Task item
Check each line of the entries for "lines" and report the ones that have it.

Material shown START

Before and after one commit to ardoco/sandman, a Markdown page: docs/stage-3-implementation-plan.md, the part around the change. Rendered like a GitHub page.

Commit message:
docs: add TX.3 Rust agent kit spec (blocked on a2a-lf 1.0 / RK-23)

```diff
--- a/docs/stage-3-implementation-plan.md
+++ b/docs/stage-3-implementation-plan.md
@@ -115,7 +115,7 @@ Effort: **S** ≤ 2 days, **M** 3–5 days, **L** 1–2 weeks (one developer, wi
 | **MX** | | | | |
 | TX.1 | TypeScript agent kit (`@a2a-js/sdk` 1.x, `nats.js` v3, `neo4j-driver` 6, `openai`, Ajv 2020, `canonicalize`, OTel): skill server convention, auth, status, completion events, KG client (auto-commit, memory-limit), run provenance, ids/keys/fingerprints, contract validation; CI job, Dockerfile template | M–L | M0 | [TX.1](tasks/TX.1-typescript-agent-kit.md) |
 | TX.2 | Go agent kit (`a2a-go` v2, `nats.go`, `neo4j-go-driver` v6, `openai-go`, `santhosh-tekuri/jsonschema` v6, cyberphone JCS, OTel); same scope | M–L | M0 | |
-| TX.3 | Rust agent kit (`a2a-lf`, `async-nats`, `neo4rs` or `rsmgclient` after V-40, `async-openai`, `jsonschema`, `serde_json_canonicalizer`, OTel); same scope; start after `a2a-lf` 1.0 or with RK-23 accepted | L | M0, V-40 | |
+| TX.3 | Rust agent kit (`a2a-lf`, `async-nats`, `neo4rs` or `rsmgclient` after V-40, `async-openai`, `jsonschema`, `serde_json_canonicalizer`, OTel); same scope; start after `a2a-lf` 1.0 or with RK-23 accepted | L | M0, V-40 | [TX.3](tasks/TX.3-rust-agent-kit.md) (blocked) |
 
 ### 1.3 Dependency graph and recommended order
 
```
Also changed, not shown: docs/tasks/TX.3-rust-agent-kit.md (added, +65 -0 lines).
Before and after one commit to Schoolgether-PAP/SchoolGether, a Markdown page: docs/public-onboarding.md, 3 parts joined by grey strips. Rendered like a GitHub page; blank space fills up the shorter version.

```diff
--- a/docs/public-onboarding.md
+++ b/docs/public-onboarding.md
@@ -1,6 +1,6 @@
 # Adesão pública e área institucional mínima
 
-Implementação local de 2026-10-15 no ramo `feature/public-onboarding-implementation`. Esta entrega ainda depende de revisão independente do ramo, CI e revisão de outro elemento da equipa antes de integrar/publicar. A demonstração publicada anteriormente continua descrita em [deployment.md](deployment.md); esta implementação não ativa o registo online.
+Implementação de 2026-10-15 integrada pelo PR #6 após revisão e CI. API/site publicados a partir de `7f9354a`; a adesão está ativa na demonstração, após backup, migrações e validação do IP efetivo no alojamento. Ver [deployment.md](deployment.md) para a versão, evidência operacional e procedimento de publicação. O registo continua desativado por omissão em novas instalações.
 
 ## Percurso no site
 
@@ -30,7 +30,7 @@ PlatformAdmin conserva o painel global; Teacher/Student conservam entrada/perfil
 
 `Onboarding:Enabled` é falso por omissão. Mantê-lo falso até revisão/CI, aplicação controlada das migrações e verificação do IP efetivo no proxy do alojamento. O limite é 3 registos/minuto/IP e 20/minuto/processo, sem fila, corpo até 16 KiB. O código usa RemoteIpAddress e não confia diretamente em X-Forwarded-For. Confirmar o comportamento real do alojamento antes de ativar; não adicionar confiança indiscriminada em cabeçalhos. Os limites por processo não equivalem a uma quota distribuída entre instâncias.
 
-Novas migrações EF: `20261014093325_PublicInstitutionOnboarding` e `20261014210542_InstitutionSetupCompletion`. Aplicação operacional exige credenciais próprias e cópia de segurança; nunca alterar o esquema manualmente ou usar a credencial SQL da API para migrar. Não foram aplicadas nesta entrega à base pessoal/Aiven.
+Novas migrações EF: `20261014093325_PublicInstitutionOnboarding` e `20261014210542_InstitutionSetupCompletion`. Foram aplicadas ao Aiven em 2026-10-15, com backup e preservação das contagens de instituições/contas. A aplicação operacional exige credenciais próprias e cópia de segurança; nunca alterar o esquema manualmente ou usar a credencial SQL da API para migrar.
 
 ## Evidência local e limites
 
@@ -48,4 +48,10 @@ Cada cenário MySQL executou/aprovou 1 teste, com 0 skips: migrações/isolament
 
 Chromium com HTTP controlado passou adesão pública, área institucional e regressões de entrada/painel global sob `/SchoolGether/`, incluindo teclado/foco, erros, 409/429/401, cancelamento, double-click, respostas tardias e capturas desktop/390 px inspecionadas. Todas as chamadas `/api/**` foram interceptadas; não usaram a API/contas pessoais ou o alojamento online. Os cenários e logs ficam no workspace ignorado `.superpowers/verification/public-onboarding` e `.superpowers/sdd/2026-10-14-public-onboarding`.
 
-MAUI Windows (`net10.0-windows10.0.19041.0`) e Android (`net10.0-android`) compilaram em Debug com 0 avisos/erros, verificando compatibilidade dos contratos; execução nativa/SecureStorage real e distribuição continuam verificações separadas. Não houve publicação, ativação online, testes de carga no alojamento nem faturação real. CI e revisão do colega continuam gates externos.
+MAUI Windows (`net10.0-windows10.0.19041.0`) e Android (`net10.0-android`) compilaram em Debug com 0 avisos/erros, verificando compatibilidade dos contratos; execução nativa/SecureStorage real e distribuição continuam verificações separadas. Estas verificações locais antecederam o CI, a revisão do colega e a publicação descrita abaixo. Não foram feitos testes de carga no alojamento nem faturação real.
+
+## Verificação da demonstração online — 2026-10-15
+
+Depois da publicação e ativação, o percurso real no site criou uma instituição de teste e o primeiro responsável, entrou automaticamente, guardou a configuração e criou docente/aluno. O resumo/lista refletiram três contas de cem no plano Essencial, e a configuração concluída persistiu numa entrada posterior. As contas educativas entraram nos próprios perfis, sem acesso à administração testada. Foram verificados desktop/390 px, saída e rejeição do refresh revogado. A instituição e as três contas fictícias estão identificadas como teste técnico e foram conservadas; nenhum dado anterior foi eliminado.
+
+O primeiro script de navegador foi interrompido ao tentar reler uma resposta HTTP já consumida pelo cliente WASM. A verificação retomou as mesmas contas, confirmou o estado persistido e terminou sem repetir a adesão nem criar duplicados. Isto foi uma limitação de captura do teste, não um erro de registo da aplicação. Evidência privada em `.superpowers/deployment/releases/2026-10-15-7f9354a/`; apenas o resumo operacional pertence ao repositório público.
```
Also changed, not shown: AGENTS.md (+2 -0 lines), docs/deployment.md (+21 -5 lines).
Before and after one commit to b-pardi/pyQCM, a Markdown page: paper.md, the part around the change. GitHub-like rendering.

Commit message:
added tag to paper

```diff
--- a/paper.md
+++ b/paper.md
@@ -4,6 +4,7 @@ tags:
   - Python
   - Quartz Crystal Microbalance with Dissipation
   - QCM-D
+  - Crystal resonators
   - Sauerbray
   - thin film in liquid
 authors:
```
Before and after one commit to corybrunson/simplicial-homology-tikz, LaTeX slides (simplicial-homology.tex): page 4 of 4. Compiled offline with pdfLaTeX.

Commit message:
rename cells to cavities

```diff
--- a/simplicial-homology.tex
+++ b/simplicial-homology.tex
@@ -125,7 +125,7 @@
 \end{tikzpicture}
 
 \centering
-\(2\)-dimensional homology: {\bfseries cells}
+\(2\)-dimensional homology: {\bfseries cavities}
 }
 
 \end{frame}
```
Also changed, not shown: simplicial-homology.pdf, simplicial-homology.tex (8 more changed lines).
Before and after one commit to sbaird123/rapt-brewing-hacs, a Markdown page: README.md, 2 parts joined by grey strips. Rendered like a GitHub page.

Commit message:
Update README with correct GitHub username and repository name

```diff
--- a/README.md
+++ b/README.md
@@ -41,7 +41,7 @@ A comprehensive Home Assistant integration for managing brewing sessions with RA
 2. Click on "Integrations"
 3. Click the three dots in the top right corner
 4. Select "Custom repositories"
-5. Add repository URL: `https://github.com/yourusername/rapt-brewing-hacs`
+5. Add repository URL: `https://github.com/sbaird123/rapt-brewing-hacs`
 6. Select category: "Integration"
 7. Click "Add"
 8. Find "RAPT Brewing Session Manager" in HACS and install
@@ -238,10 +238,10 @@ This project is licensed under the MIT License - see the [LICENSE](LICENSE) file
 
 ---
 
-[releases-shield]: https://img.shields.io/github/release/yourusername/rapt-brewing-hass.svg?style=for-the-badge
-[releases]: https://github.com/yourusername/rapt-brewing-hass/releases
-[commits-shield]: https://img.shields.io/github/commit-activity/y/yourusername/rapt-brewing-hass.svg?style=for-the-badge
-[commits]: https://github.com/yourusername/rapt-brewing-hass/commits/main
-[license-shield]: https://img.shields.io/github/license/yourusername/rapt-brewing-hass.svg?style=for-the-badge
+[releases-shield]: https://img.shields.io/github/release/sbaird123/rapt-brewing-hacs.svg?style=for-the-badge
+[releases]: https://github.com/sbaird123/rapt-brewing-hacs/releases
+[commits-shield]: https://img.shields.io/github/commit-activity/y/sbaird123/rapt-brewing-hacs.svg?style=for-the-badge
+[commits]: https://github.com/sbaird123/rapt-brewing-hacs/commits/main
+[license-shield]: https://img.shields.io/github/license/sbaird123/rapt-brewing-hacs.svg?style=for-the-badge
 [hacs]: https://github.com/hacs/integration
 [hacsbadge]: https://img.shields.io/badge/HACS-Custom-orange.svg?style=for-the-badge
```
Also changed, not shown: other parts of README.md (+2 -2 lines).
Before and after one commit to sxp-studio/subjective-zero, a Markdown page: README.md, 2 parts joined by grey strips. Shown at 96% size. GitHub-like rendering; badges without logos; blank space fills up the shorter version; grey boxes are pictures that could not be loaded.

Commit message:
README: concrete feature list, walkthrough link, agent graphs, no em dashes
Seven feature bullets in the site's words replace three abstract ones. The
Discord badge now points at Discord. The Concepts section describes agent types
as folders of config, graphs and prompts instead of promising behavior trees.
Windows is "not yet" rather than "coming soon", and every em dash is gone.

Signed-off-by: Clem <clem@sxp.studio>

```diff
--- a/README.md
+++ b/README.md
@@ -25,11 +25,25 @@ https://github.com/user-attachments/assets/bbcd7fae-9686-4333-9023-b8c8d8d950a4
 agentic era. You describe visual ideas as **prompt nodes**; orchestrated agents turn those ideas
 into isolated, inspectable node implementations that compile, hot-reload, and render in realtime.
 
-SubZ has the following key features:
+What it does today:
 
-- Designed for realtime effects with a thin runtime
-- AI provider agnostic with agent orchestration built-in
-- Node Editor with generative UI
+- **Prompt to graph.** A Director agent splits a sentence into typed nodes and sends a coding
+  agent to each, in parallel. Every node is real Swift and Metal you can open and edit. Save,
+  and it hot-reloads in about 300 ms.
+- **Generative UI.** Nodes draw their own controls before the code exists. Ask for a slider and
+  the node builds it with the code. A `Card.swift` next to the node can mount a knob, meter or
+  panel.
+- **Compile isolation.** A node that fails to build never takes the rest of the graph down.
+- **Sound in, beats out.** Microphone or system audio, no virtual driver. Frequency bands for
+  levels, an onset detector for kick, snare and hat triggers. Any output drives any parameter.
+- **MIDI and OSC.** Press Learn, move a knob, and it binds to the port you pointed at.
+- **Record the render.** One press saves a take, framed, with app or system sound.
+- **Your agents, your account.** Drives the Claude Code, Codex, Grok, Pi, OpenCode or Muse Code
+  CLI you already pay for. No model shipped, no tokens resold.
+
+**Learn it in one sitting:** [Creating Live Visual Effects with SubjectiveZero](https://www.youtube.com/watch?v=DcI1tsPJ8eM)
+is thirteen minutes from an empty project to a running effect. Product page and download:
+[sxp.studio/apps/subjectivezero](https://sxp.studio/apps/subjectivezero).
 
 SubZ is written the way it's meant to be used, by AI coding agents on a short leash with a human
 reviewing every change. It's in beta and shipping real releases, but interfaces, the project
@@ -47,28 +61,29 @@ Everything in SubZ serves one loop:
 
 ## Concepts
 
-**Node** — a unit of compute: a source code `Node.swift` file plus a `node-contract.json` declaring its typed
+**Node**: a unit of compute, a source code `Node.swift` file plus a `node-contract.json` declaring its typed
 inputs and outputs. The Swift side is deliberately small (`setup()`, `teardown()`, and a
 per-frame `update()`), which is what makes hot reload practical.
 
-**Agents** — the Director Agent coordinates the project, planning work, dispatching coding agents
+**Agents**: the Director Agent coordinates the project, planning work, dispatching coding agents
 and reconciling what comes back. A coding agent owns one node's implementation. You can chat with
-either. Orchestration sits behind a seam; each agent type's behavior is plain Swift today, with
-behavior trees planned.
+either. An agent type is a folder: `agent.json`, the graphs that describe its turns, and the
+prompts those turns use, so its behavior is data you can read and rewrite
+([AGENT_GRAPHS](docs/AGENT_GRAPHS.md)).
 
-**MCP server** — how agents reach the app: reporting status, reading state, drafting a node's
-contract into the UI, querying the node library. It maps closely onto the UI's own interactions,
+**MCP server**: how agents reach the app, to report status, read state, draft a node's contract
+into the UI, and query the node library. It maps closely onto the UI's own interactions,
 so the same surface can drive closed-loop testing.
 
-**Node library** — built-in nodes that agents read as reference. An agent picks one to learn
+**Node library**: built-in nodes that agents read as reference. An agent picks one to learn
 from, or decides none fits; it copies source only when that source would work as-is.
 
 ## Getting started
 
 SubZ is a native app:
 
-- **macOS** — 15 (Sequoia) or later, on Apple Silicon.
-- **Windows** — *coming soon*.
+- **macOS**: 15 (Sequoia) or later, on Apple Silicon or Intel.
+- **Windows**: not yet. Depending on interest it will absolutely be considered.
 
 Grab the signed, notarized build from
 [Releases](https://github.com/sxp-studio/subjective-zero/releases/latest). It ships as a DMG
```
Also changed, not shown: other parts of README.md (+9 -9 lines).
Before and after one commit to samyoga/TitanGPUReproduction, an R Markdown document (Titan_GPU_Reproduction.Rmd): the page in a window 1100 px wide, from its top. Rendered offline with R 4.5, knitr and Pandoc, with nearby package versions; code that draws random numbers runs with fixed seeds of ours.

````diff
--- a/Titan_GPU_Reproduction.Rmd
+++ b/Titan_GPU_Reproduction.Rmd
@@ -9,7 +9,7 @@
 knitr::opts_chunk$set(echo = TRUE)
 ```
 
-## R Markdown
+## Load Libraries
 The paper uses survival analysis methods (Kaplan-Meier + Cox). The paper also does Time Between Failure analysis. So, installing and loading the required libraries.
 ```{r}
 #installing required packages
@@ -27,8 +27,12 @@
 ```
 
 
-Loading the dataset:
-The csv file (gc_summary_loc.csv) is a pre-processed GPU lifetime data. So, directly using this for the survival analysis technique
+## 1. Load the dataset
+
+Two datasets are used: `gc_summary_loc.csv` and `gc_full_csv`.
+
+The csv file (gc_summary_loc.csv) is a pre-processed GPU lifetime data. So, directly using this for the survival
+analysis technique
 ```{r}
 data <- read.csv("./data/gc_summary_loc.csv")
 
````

Material shown END

Exercise response
Also changed, not shown: docs/tasks/TX.3-rust-agent-kit.md (added, +65 -0 lines).
Also changed, not shown: AGENTS.md (+2 -0 lines), docs/deployment.md (+21 -5 lines).
Also changed, not shown: simplicial-homology.pdf, simplicial-homology.tex (8 more changed lines).
Also changed, not shown: other parts of README.md (+2 -2 lines).
Also changed, not shown: other parts of README.md (+9 -9 lines).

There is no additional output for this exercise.